[+] Author Affiliations
Christoph D. Ummenhofer, John Olsen, John Page

University of New South Wales, Sydney, Australia

Tim Roediger

University of Applied Sciences Landshut, Landshut, Germany

Paper No. ES2016-59172, pp. V001T03A003; 11 pages
doi:10.1115/ES2016-59172
From:
  • ASME 2016 10th International Conference on Energy Sustainability collocated with the ASME 2016 Power Conference and the ASME 2016 14th International Conference on Fuel Cell Science, Engineering and Technology
  • Volume 1: Biofuels, Hydrogen, Syngas, and Alternate Fuels; CHP and Hybrid Power and Energy Systems; Concentrating Solar Power; Energy Storage; Environmental, Economic, and Policy Considerations of Advanced Energy Systems; Geothermal, Ocean, and Emerging Energy Technologies; Photovoltaics; Posters; Solar Chemistry; Sustainable Building Energy Systems; Sustainable Infrastructure and Transportation; Thermodynamic Analysis of Energy Systems; Wind Energy Systems and Technologies
  • Charlotte, North Carolina, USA, June 26–30, 2016
  • Conference Sponsors: Advanced Energy Systems Division, Solar Energy Division
  • ISBN: 978-0-7918-5022-0
  • Copyright © 2016 by ASME

abstract

Micro-combined heat and power (MCHP) systems generate heat and electricity concurrently, making them an ideal addition for home and small/medium business owners to generate their own electricity and replace conventional natural gas-burning boilers.
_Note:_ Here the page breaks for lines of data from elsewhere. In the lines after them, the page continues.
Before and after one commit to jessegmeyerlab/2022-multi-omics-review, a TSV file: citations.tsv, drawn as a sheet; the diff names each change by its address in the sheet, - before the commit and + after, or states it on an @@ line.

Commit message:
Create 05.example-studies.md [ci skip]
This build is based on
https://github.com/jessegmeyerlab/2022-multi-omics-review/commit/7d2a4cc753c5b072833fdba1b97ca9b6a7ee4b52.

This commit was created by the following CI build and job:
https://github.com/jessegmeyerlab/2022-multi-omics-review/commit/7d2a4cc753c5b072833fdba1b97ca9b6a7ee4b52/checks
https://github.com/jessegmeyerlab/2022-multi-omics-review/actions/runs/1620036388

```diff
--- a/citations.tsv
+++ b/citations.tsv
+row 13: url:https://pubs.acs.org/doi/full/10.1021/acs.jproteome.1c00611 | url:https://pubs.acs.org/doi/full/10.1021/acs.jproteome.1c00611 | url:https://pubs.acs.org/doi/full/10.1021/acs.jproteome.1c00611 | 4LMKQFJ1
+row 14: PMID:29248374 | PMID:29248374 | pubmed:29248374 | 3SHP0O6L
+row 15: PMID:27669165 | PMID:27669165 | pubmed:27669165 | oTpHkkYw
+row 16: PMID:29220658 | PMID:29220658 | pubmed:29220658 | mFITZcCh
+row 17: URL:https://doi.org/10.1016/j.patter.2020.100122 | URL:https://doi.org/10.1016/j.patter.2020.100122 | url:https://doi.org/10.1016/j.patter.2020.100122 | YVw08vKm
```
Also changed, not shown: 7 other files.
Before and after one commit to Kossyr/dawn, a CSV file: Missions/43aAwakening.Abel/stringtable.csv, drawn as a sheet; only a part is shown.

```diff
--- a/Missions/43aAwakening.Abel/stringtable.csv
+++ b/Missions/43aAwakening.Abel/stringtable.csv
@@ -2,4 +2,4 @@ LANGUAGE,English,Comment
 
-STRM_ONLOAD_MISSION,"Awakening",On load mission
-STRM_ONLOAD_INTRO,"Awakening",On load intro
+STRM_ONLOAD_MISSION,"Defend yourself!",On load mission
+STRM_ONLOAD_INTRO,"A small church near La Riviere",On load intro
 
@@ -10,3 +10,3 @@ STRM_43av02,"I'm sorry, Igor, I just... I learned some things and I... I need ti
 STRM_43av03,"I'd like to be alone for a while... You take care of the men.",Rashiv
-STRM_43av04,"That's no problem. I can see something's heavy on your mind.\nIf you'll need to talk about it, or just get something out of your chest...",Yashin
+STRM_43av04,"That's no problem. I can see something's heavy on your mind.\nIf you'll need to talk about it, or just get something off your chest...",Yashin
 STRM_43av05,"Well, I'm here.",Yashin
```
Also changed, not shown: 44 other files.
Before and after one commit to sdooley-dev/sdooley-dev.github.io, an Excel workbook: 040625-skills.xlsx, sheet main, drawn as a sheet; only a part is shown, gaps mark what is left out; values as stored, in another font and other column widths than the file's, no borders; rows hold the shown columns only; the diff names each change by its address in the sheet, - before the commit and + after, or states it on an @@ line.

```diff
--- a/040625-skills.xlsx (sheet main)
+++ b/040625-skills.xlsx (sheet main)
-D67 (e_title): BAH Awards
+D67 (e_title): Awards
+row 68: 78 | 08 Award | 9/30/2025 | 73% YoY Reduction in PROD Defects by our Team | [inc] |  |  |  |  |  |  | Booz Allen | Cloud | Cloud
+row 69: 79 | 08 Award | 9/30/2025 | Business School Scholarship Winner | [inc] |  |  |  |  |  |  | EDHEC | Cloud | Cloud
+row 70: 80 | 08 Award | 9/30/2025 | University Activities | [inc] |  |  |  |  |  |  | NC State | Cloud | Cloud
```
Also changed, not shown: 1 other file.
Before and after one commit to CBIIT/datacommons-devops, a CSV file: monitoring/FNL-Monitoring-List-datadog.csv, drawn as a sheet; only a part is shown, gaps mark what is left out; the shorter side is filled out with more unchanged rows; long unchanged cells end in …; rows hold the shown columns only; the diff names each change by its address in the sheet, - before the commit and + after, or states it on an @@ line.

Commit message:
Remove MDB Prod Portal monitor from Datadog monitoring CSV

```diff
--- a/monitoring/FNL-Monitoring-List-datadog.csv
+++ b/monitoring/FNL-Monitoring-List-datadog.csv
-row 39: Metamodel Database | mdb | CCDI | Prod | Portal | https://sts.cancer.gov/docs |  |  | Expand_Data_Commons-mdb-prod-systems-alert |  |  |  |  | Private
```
Combining MCHP units with thermal and electric storage systems can aid in decoupling supply and demand of energy. In such a combined setup, MCHP units can run for prolonged periods when they not only cover existing demand but charge storage systems for deferred consumption of energy. In the present work, we analyzed such an MCHP system, with a particular focus on integrating electrical storage systems and the resulting degree of electrical self-sufficiency achievable under realistic working conditions. We implemented a system control logic to optimize MCHP unit run time geared towards taking energy storage system charging levels into account. We demonstrate that an MCHP unit and electrical storage system can complement each other benefitting overall system performance. Separating days according to their respective degree of electrical self-sufficiency enabled us to identify supply composition characteristics that result in higher electrical load coverage by MCHP-generated electricity.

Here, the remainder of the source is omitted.